Lights Camera Action continues DASS Dance’s interest in the effects of technology. Where last year’s Tale of Ten Green dealt with the meeting of the technological and primordial, Lights Camera Action is more futuristic.
Playing out against a backdrop of space age video projections, the dance is, at its core, a series of fluid partnerships that explore various combinations of male and female dancers. Some are relationships, especially the male-female combinations, others are more purely partnerships. Between the combinations are distinctly different extended solos. Tying it all together is the theme of human beings and their interface with technology.
In this case the effect of the technology dehumanizes the dancers and it is only through their pure athleticism that they can fight against it. While Mr. Wilkins suggests that the piece is a journey into light, the merging of the light with the dancers bodies is cybernetic, and suggests external control. The movement shows this, too. While various relationships and partnerships play out over the evening, there is a tendency for the dancers’ moves to be clinical. The strapping of their bodies to the EL wire seems to have limited the dancers’ expressive range. Too, the EL wire itself is often in colors identical with a given dancer’s costume: pink wire blends into pink top, yellow into pale beige.
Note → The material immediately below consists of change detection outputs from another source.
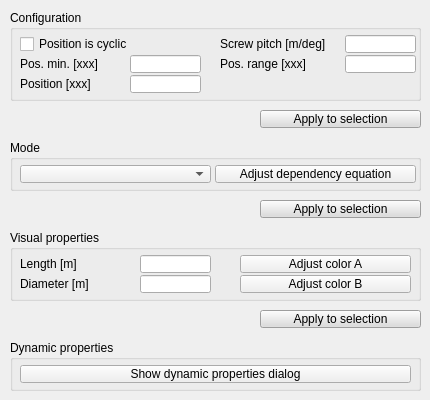
Above: ui/qdlgjoints.ui from CoppeliaRobotics/coppeliaSimLib before the change. Below: the same form after it.
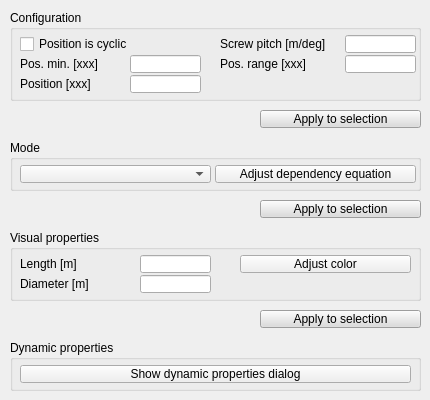
That is the form after the change.

What changed in the file:
```diff
--- a/ui/qdlgjoints.ui
+++ b/ui/qdlgjoints.ui
@@ -278,22 +278,6 @@
      <string>Length [m]</string>
     </property>
    </widget>
-   <widget class="QToolButton" name="qqAdjustColorB">
-    <property name="geometry">
-     <rect>
-      <x>230</x>
-      <y>45</y>
-      <width>171</width>
-      <height>18</height>
-     </rect>
-    </property>
-    <property name="focusPolicy">
-     <enum>Qt::StrongFocus</enum>
-    </property>
-    <property name="text">
-     <string>Adjust color B</string>
-    </property>
-   </widget>
    <widget class="QToolButton" name="qqAdjustColorA">
     <property name="geometry">
      <rect>
@@ -307,7 +291,7 @@
      <enum>Qt::StrongFocus</enum>
     </property>
     <property name="text">
-     <string>Adjust color A</string>
+     <string>Adjust color</string>
     </property>
    </widget>
   </widget>
```
Left out of the diff: 1 changed line with no effect on the pictures.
I’m not sure how much of this color arrangement is purposeful. Certainly if one intends to show how technology affect human relationships then some amount of unity between man and machine makes sense. The only problem I have is that, while the theme is clear enough, I find the aesthetic mildly unpleasant. Either there is too much variation of color from dancer to dancer, or there is not enough. As it appears, there is too much interchangeability and too many unresolved questions of style.
They are not helped by the lighting conditions of the space. Under even the best of circumstances with the most straightforward of dances, the MLK Center arena presents a challenge. Without a truly precise lighting design for the whole area, the man-machine synthesis becomes rather more difficult to convey powerfully. Here I think the space overwhelms the poor dancers. Mr. Wilkins is committed to the space as part of the community and on that score I think he is correct. One has to break down the illusions that there are only just so many places where dance can take place in order to be considered “legitimate.” But the intention is not enough. It needs a solution, too.
For a group that is hi-tech enough to experiment EL wire, I should like to see them solve the more basic problem first–visibility. I’d also like to see the group impose their own style on the material, but with technology this requires first that you subdue it completely and on the night I saw the piece no such subdual had occurred. The reliability of the EL wire was not at least 95% which, to one of my scientific background, means it needs more attention, even at the expense of other aesthetic concerns. That’s probably heresy, and exactly why I am not a choreographer, but as a viewer with a mind for precision I hold to it regardless.
Having said that, the dancers made do. Their energy and athleticism and pure beauty carry the piece beyond its technical shortcomings. I was particularly impressed with the dancing of Raelani Kesler and William Burden. Mr. Wilkins’ kitchen sink approach to choreography–what he calls “all terrain” dance–makes demands upon his dancers to be explosive yet graceful, to build power moves out of sinuous yet fragile balletic lines. It is no short order, but Mr. Burden particularly makes it look smooth, simple even. Ms. Kesler also seems to thrive under this stricture and makes clear she will go toe-to-toe with anyone on the floor, male or female, and probably win the battle.
As William Gibson succinctly noted, the future is already here, it’s just not evenly distributed. Technology as a fact of dance is the future. It’s not fully explored yet. Or, if you want to be all l33t about it, it hasn’t been fully implemented. DASS Dance obviously love exploring that future. With a little more thoroughness I have no doubt they will produce something beautiful that unites the technological future with the primordial past. I can hardly wait to see it.